No one disputes that police charged O.J. Simpson with murder in 1994. But if some North Carolina lawmakers have their way, we could really be in hot water for saying so.
Leaders in the state Senate are so fed up with crime tabloids and mugshot websites that they sneaked an amendment to criminal records laws into the 2014-15 budget. It’s buried on the 210th page of a 275-page appropriations act, a legislative Trojan horse that its backers probably hoped would go unnoticed.
The amendment would require media outlets to issue retractions and purge from their public archives all reports of a person’s arrest if that person is later acquitted, if the charges are dismissed or if cases are resolved without a conviction. It purports to clear the names of those who are wrongfully accused, but rather than address the root causes of such mistakes, it seeks only to shoot the messenger.
Some websites post booking photos of every person arrested in a geographic area and offer those pictured the option of paying to have their mugshot, name and the charges they face removed. It’s an opportunistic and objectionable business model, to be sure. But police and prosecutors — not private website operators — initiate the criminal charges.
If too many of these featured faces belong to the falsely accused, perhaps the General Assembly should concern itself with why innocent people are being arrested and jailed before it frets over where their booking photos end up. Which is the greater injustice: Locking a man or woman in a cell or merely reporting that local police have done so?
The amendment begins by preventing websites and other media outlets that publish mugshots from charging a fee for removal in cases of an acquittal or dismissed charge. But it doesn’t stop there.
When an arrestee notifies a newspaper, television station or website that a charge no longer stands, the amendment states, its operators would have 15 days to remove “or retract if removal is not possible” the mugshot, name and charges. The state would slap those who don’t comply with a $100 fine each week, and after 45 days, the amendment says, the aggrieved arrestee can sue for defamation of character.

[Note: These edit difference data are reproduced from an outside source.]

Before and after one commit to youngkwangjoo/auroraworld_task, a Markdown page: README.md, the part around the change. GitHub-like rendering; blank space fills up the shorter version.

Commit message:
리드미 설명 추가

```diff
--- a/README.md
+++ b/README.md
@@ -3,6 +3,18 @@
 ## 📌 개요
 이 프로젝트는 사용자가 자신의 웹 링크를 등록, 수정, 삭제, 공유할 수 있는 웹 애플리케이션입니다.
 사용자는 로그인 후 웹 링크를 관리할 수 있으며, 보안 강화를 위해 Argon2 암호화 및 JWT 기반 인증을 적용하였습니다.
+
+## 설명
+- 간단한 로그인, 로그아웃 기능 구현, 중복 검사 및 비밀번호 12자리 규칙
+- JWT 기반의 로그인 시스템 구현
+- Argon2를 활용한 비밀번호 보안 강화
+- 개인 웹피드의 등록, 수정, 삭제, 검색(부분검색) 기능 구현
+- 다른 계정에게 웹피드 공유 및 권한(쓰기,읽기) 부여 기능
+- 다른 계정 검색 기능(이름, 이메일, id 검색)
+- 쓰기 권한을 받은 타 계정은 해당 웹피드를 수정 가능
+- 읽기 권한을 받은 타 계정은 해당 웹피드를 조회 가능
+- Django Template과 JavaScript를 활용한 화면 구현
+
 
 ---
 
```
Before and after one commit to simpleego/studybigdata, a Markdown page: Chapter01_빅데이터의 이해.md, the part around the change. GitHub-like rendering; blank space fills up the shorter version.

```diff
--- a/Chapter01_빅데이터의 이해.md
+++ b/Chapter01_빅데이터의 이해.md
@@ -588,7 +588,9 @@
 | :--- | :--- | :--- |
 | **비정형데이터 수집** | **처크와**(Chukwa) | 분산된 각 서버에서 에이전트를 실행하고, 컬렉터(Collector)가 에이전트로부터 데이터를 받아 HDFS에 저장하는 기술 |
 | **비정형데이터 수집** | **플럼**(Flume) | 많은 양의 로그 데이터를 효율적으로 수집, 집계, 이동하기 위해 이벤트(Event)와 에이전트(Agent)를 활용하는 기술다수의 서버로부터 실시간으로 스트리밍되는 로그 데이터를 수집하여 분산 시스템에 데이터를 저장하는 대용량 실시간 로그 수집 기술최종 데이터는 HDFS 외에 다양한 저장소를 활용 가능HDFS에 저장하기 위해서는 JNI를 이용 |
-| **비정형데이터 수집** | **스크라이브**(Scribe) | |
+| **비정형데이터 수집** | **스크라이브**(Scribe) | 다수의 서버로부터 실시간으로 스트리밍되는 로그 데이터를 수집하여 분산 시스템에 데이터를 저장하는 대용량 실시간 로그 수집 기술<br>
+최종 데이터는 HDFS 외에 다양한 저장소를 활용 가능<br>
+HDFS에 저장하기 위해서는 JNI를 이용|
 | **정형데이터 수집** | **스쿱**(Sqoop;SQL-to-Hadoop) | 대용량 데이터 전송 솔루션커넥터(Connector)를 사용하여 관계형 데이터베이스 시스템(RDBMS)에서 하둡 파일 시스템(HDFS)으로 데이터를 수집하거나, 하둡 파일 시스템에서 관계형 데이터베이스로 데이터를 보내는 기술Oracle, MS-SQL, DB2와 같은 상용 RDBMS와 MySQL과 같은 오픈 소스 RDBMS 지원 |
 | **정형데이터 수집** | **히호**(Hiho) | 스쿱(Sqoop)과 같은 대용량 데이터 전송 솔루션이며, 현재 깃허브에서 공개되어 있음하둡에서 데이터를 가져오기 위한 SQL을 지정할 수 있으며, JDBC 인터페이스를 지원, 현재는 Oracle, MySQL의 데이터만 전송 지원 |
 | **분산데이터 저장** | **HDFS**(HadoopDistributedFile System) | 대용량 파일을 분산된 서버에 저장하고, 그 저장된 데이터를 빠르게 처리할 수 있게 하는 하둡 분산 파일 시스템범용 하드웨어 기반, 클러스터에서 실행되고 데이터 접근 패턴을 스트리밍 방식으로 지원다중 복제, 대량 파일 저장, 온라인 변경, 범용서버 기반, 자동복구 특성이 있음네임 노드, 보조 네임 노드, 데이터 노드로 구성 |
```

Under the U.S. Constitution, criminal defendants enjoy a presumption of innocence. A charge is simply a formal accusation brought by the government that requires a person to appear in court. Saying that someone has been charged with murder is not tantamount to calling him a killer.
That brings us back to O.J. Simpson. When the media reports that police arrested a person and charged him or her with a crime, that fact remains true even if the charge is later dismissed, or, as in Simpson’s case, a jury finds the defendant not guilty. By punishing media outlets that don’t recant those facts on demand, lawmakers aren’t really setting the record straight. They’re seeking to rewrite history.
If this provision takes effect, our state will likely spend millions in taxpayer money fighting a losing battle against the First Amendment in federal court. Forcing a newspaper to delete a story from its website is censorship. Strong-arming it into publishing a retraction is government-compelled speech. Those values are more suited to North Korea than North Carolina.
Reputable publications that report arrests — including the Daily Journal — will publish follow-up stories when we’re notified of dismissals or acquittals. We do this because we believe it’s the right thing to do. We don’t need elected officials making our editorial decisions for us.
Unscrupulous mugshot sites are a problem that simply doesn’t require a government solution. Most are advertiser-supported. An organized, sustained boycott could either convince them to stop profiteering on the falsely accused or drive advertisers away and starve them out of business.
If the General Assembly is serious about protecting innocent people’s reputations, we suggest lawmakers worry less about mugshots that give the wrong impression and more about the justice system that’s producing them in the first place.